TASK DETAILS: Repeat the data exactly, please; no pictures belong in the copy.

■ ■ ■

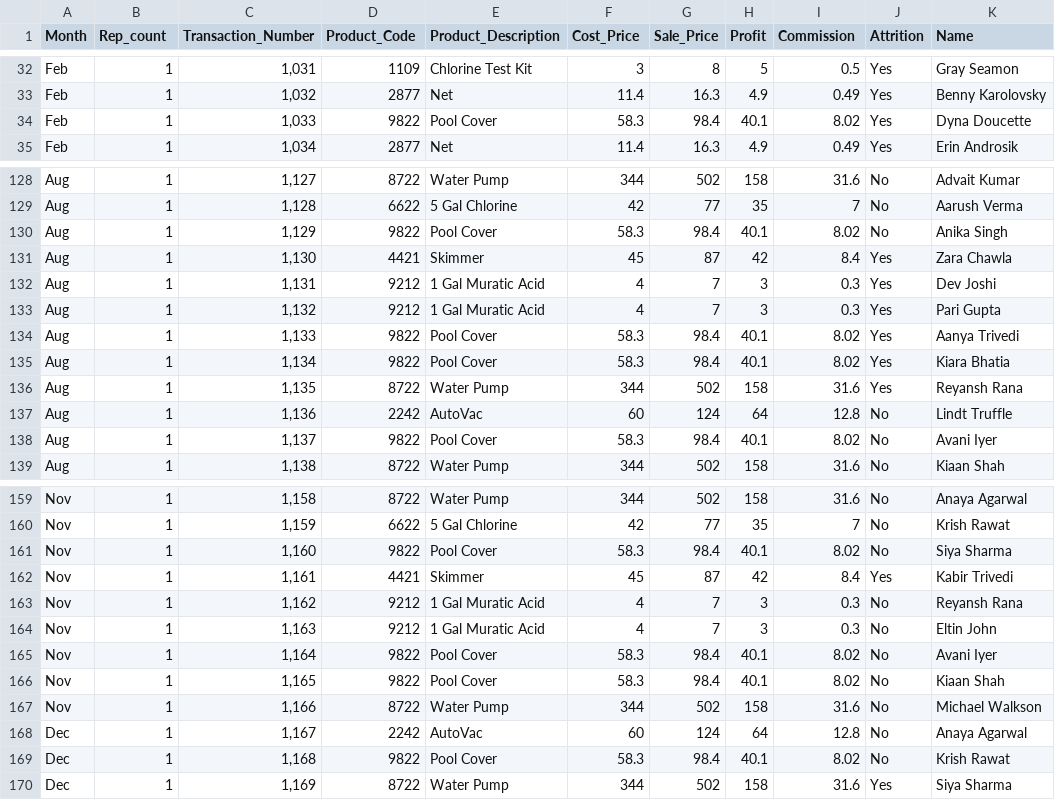
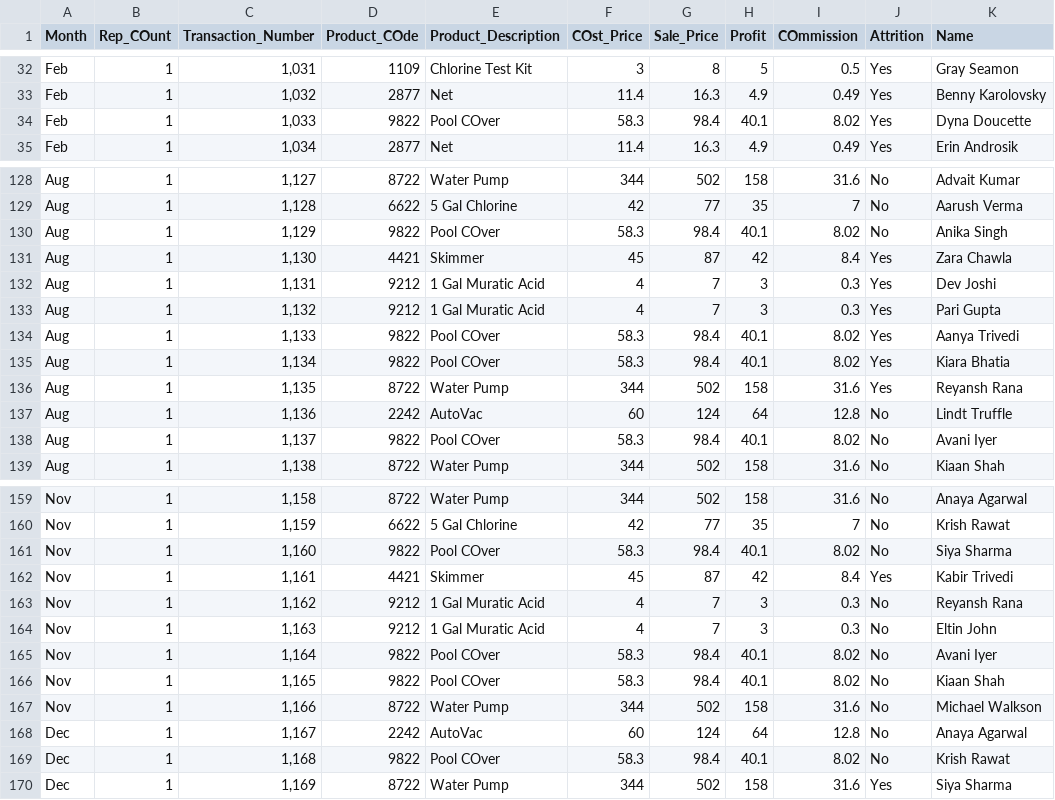
Before and after one commit to Eniekpo/STREAMLIT, a CSV file: Sales_report.csv, drawn as a sheet; only a part is shown, gaps mark what is left out; the diff covers the shown part only; the diff names each change by its address in the sheet, - before the commit and + after, or states it on an @@ line.

```diff
--- a/Sales_report.csv
+++ b/Sales_report.csv
-B1: Rep_count
+B1: Rep_COunt
-D1: Product_Code
+D1: Product_COde
-F1: Cost_Price
+F1: COst_Price
-I1: Commission
+I1: COmmission
-E34 (Product_Description): Pool Cover
+E34 (Product_Description): Pool COver
-E130 (Product_Description): Pool Cover
+E130 (Product_Description): Pool COver
-E134:E135 (Product_Description): Pool Cover
+E134:E135 (Product_Description): Pool COver
-E138 (Product_Description): Pool Cover
+E138 (Product_Description): Pool COver
-E161 (Product_Description): Pool Cover
+E161 (Product_Description): Pool COver
-E165:E166 (Product_Description): Pool Cover
+E165:E166 (Product_Description): Pool COver
-E169 (Product_Description): Pool Cover
+E169 (Product_Description): Pool COver
```
Also changed, not shown: 28 edited cells elsewhere in this file, 1 other file.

■ ■ ■

ANSWER SPACE:
Before and after one commit to Eniekpo/STREAMLIT, a CSV file: Sales_report.csv, drawn as a sheet; only a part is shown, gaps mark what is left out; the diff covers the shown part only; the diff names each change by its address in the sheet, - before the commit and + after, or states it on an @@ line.

```diff
--- a/Sales_report.csv
+++ b/Sales_report.csv
-B1: Rep_count
+B1: Rep_COunt
-D1: Product_Code
+D1: Product_COde
-F1: Cost_Price
+F1: COst_Price
-I1: Commission
+I1: COmmission
-E34 (Product_Description): Pool Cover
+E34 (Product_Description): Pool COver
-E130 (Product_Description): Pool Cover
+E130 (Product_Description): Pool COver
-E134:E135 (Product_Description): Pool Cover
+E134:E135 (Product_Description): Pool COver
-E138 (Product_Description): Pool Cover
+E138 (Product_Description): Pool COver
-E161 (Product_Description): Pool Cover
+E161 (Product_Description): Pool COver
-E165:E166 (Product_Description): Pool Cover
+E165:E166 (Product_Description): Pool COver
-E169 (Product_Description): Pool Cover
+E169 (Product_Description): Pool COver
```
Also changed, not shown: 28 edited cells elsewhere in this file, 1 other file.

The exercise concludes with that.